A Paradigm day of conversation about ensuring good support with and for people with learning disabilities
2 March 2012 • St Matthew’s Conference Centre • London
I don’t care as much about how payments are arranged as I do about the person who comes into our life to offer support. I want a support worker who connects, understands who the person really is, and opens and supports possibilities for a meaningful community life.
This paraphrase of a mother’s comment to Sally Warren set the topic for the day’s con- versation.
In an important way, the value of public investment in social care comes down to the capacity to bring respectful, trustworthy people into the lives of people with learning dif- ficulties and their families. People who are able and willing to learn how to connect with and come to understand a person and join that person to discover and make the best of opportunities for a meaningful community life.
Our concern is that current trends threaten to split the work of offering assistance from its sources of meaning and effectiveness: the working together of minds, hearts, and hands in support of a satisfying community life. Actual and potential funding cuts create a climate of uncertainty that increases fear and encourages mechanistic, transactional approaches to assisting people. At the same time, increasing regulation takes over

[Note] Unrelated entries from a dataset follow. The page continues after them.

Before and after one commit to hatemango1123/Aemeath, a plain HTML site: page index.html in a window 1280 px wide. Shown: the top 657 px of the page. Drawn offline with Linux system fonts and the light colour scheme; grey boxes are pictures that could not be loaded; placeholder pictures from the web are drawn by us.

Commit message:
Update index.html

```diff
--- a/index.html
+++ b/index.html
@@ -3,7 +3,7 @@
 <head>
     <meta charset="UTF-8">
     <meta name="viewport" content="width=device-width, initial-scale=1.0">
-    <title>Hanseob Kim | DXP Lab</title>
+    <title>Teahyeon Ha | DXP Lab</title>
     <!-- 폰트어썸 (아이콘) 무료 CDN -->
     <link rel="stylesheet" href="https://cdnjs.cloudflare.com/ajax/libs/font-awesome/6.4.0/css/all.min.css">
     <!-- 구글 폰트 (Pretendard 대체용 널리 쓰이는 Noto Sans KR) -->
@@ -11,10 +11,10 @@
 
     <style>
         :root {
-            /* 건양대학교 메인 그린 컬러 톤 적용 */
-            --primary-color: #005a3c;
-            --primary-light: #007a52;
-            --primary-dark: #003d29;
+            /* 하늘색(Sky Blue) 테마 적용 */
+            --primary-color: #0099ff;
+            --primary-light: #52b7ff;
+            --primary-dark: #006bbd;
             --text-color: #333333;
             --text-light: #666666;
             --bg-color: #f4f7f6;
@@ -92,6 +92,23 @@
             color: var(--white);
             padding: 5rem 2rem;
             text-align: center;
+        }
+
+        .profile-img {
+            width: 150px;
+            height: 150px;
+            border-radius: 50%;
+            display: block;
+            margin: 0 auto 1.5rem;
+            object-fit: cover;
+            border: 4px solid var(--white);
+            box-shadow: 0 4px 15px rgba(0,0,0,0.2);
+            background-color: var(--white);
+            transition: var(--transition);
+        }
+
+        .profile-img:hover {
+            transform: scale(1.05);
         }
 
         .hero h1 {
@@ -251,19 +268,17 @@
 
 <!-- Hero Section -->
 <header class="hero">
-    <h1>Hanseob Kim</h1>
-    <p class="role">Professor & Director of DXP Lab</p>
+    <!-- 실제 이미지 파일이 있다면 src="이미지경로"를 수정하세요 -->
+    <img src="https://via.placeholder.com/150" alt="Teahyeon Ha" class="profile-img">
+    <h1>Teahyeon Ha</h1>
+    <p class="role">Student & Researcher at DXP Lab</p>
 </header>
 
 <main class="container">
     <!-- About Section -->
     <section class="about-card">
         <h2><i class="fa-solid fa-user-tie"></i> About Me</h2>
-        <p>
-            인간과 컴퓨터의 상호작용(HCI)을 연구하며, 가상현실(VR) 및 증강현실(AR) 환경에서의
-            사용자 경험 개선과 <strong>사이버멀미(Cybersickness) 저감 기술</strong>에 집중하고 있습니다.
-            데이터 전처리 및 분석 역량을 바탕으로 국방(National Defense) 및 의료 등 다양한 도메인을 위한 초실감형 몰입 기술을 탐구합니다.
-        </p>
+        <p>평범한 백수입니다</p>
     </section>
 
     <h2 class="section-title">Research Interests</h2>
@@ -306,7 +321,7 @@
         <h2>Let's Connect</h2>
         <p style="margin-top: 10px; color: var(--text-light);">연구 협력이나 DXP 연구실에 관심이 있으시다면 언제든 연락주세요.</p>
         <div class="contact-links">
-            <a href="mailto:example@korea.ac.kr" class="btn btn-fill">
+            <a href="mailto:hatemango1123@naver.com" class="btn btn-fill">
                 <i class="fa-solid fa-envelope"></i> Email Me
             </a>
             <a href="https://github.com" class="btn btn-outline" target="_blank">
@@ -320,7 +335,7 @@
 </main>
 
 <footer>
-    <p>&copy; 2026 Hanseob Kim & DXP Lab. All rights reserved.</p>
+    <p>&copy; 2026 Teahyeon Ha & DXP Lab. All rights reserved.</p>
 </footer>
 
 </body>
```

more and more time and redirects attention from the life a unique person wants to live
to the rules and procedures governing paid assistance. Under these conditions, assis- tance collapses and becomes a matter of following directions while completing a list of standardized tasks and chores in a rigorously risk managed space that too often trades off opportunity for community participation and the exercise of autonomy for liabilityavoidance. Instead of being challenged to build a respectful relationship in which they can listen more deeply to and act more creatively with people with disabilities and their allies, support workers are expected to comply with more and more detailed rules. Mind and heart are squeezed out. Only tasks are valued and value is seen primarily in terms of money cost.